# Task description
Go over the records and copy every line with the string "shown".

# Itemized modification records
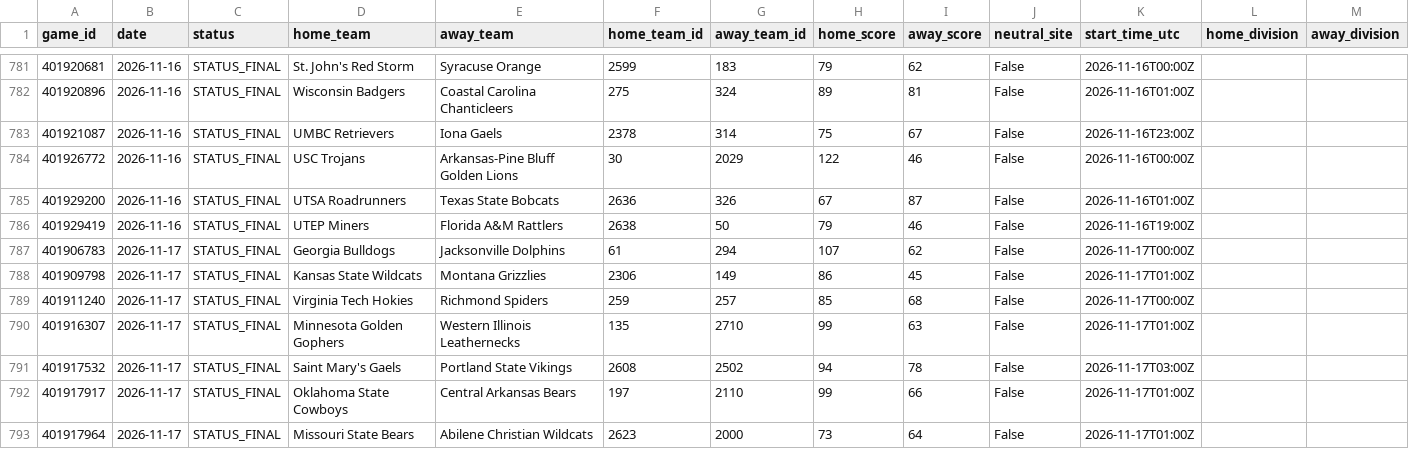
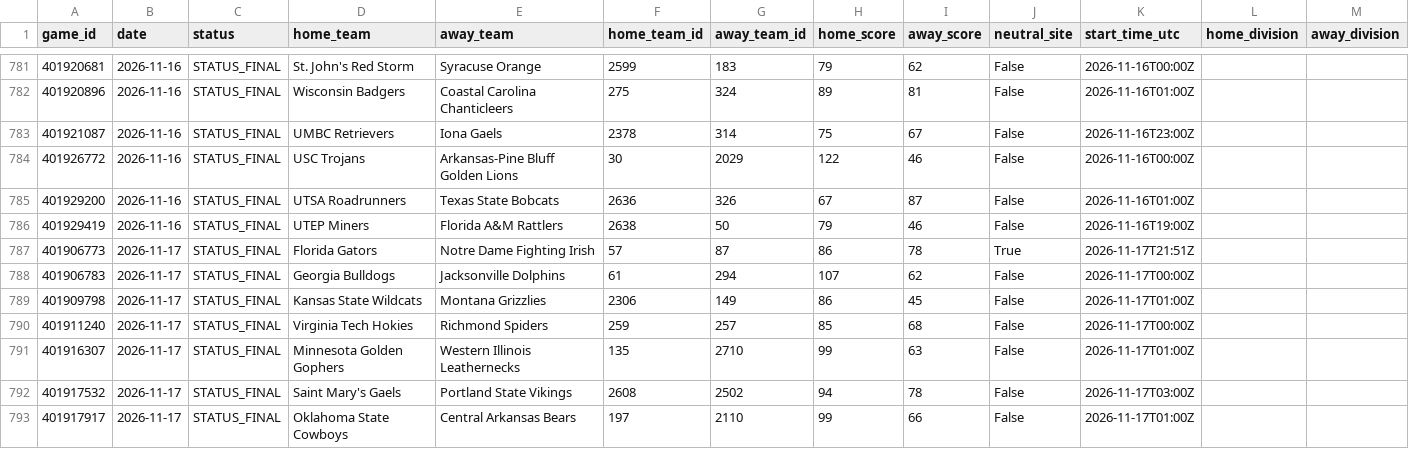
Before and after one commit to cashcarpenter14-ui/cbb-analytics-site, a CSV file: raw_data/2026_27/full_season_games.csv, drawn as a sheet; only a part is shown, gaps mark what is left out; the shorter side is filled out with more unchanged rows; the diff names each change by its address in the sheet, - before the commit and + after, or states it on an @@ line.

```diff
--- a/raw_data/2026_27/full_season_games.csv
+++ b/raw_data/2026_27/full_season_games.csv
+row 787: 401906773 | 2026-11-17 | STATUS_FINAL | Florida Gators | Notre Dame Fighting Irish | 57 | 87 | 86 | 78 | True | 2026-11-17T21:51Z
```
Also changed, not shown: data/2026_27_candidate/team_rankings.csv, data/2026_27_candidate/team_stats_current.csv, 4 other files.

# Solution to this exercise
Before and after one commit to cashcarpenter14-ui/cbb-analytics-site, a CSV file: raw_data/2026_27/full_season_games.csv, drawn as a sheet; only a part is shown, gaps mark what is left out; the shorter side is filled out with more unchanged rows; the diff names each change by its address in the sheet, - before the commit and + after, or states it on an @@ line.
Also changed, not shown: data/2026_27_candidate/team_rankings.csv, data/2026_27_candidate/team_stats_current.csv, 4 other files.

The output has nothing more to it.